§ **Provided material**
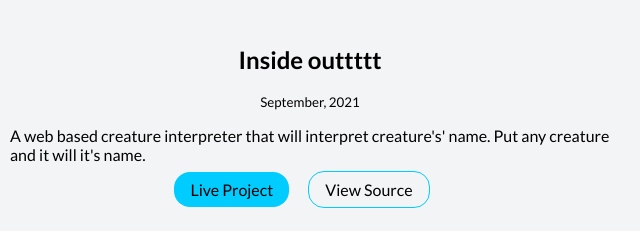
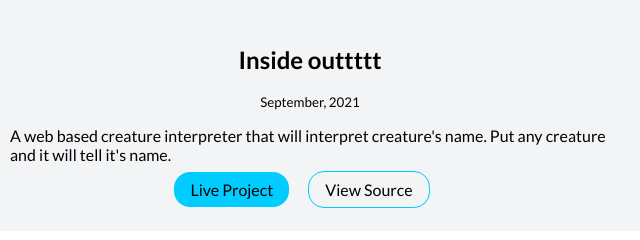
Before and after one commit to nikhilnitrr/NikhilChandrakar-Portfolio, a plain HTML site: page projects.html in a window 1280 px wide. Shown: the part 1500-1740 px from the top of the page, 330-970 px from the left. Drawn offline with Linux system fonts and the light colour scheme.

Commit message:
Fix Spelling

```diff
--- a/projects.html
+++ b/projects.html
@@ -135,8 +135,8 @@
         <h1>Inside outtttt</h1>
         <small>September, 2021</small>
         <p>
-          A web based creature interpreter that will interpret creature's' name.
-          Put any creature and it will it's name.
+          A web based creature interpreter that will interpret creature's name.
+          Put any creature and it will tell it's name.
         </p>
         <div class="link-wrapper">
           <a
```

§ **Directions**
Read through the lines above and collect those that contain the string "will".

§ **Finished task**
-          A web based creature interpreter that will interpret creature's' name.
-          Put any creature and it will it's name.
+          A web based creature interpreter that will interpret creature's name.
+          Put any creature and it will tell it's name.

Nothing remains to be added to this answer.